The all new
CBS News App for Android® for iPad® for iPhone®
Fully redesigned. Featuring CBSN, 24/7 live news. Get the App

Daschle, Dole Promote Bipartisan Health Care Plan

The Democratic-led Congress maintains it is working to create a health care reform package that can win Republican support, but if the bill is to be truly bipartisan, it should get in the range of 20 Republican votes, former Senate Majority Leaders Tom Daschle (a Democrat) and Bob Dole (a Republican) said Wednesday.

Along with former Republican Sen. Howard Baker, another former Senate Majority Leader, Daschle and Dole have created a set of recommendations for achieving bipartisan health care solutions. Speaking to CBS News political consultant John Dickerson on's politics Web show "Washington Unplugged," the two men shared their idea of "bipartisanship."

"I'd like to have 20 Republicans" in the Senate vote on the health care reform package, Dole said.

Daschle concurred. "It has to be something where you have a double-digit number of Republicans and Democrats," he said.

The two men explained how they compromised on hot-button issues like a mandate for all Americans to have insurance and a government-sponsored, plan (or "public option"), to produce their report for the Bipartisan Policy Center.

"On the mandate, it was not an easy thing for me to give on," Dole said. "When we started, we decided we weren't going to let two or three things kill our effort."

Daschle and Dole are two founders of the Bipartisan Policy Center, which has made health care its signature issue. The center's report, which the founders intend to discuss with Congress, takes a broad approach to addressing health care challenges like delivery, cost, coverage and financing -- in a manner that is politically palatable for both the left and the right. The policy center spent a year and a half conducting research, analysis, public policy forums and targeted meetings and workshops with health care experts to come up with their approach.

"We've offered some solutions that may offer ways in which to compromise on some of the tough issues," Daschle said.

The report does not recommend a public plan, a sticking point for many Democrats.

"We compromised on that substantially," said Daschle, President Obama's first nominee for the position of Secretary of Health and Human Services. Daschle withdrew his nomination in February amid tax problems.
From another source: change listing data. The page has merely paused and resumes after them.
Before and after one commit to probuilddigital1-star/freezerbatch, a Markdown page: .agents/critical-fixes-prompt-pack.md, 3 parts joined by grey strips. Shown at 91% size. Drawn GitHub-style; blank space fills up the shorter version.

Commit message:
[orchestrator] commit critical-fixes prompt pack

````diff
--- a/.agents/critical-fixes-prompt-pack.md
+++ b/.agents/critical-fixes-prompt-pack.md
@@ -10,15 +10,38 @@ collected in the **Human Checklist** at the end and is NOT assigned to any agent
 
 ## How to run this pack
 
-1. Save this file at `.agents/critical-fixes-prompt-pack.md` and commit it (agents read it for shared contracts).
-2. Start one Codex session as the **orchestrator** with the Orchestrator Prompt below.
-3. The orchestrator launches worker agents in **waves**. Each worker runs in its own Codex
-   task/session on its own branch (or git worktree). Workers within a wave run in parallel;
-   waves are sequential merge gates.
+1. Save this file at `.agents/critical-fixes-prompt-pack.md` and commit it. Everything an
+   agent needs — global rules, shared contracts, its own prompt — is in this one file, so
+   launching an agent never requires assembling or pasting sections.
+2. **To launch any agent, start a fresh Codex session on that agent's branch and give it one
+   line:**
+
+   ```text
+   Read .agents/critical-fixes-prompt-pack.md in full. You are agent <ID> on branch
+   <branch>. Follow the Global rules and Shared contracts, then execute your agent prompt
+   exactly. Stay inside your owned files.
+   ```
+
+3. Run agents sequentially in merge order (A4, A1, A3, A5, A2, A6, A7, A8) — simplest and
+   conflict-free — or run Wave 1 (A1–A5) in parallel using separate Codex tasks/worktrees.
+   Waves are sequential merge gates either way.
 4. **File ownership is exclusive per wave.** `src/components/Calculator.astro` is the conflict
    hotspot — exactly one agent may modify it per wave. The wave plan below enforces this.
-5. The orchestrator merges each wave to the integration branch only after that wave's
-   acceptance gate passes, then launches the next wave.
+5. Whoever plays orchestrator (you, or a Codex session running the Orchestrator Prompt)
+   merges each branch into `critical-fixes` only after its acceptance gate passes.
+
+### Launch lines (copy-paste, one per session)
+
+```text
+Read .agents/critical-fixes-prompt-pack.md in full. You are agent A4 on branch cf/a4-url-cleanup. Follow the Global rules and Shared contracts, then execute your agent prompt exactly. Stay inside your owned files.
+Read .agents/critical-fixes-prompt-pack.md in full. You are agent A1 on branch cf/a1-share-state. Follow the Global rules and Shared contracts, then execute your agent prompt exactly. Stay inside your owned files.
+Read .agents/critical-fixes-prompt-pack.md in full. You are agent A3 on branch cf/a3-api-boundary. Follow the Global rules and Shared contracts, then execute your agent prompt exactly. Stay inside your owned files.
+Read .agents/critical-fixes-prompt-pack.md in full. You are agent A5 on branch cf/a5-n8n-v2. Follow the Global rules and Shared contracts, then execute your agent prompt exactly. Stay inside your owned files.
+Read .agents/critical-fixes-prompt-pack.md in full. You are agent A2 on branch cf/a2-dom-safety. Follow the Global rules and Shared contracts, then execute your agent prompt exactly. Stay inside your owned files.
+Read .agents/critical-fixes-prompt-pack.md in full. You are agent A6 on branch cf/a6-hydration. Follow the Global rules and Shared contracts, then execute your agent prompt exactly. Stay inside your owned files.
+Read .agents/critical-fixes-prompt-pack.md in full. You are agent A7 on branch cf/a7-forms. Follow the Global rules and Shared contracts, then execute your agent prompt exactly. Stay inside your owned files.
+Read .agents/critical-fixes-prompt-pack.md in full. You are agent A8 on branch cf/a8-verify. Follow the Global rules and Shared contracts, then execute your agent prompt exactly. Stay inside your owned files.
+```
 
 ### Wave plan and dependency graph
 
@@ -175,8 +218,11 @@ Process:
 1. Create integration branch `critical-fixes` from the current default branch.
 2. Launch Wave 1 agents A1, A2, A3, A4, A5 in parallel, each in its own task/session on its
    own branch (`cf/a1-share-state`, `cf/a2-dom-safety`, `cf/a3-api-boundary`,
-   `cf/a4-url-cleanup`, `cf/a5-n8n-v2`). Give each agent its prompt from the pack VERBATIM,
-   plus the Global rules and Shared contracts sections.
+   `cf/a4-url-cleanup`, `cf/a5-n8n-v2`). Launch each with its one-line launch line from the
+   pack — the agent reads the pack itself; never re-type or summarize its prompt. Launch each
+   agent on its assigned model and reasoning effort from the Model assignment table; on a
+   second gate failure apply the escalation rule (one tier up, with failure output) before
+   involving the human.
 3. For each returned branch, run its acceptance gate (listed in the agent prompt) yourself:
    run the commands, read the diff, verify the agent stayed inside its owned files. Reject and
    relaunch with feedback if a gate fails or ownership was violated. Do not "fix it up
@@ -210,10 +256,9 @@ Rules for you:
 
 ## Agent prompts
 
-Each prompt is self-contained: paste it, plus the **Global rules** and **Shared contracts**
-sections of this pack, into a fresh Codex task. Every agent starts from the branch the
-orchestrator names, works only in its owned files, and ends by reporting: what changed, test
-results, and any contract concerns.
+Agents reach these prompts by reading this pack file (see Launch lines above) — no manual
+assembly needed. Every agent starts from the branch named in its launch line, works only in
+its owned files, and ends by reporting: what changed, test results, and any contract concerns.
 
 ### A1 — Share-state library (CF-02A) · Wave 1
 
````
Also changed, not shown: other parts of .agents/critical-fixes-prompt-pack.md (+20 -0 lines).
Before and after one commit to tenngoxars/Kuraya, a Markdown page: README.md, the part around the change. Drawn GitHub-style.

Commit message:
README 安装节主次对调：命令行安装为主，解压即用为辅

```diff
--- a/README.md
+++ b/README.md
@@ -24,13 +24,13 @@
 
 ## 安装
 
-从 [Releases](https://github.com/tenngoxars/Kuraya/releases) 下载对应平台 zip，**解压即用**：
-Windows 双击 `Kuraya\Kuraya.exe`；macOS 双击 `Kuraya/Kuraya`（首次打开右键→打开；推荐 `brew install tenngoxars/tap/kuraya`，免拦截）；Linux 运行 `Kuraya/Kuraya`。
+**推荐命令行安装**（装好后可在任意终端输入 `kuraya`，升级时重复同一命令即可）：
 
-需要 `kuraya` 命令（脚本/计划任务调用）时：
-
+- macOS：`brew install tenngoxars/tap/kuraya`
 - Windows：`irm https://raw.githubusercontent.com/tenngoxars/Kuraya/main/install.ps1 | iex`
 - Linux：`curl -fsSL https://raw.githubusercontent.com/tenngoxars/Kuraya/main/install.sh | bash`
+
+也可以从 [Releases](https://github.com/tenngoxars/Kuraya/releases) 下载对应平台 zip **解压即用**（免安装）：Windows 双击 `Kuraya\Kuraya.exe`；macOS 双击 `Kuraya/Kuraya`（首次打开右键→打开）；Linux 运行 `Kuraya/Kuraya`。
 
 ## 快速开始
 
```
The report does recommend creating state or regional health insurance exchanges, and implementing a federal fallback if the exchanges are not set up in a timely manner. It also suggests an individual mandate and other solutions like limiting out-of-pocket premiums and investments in comparative effectiveness research.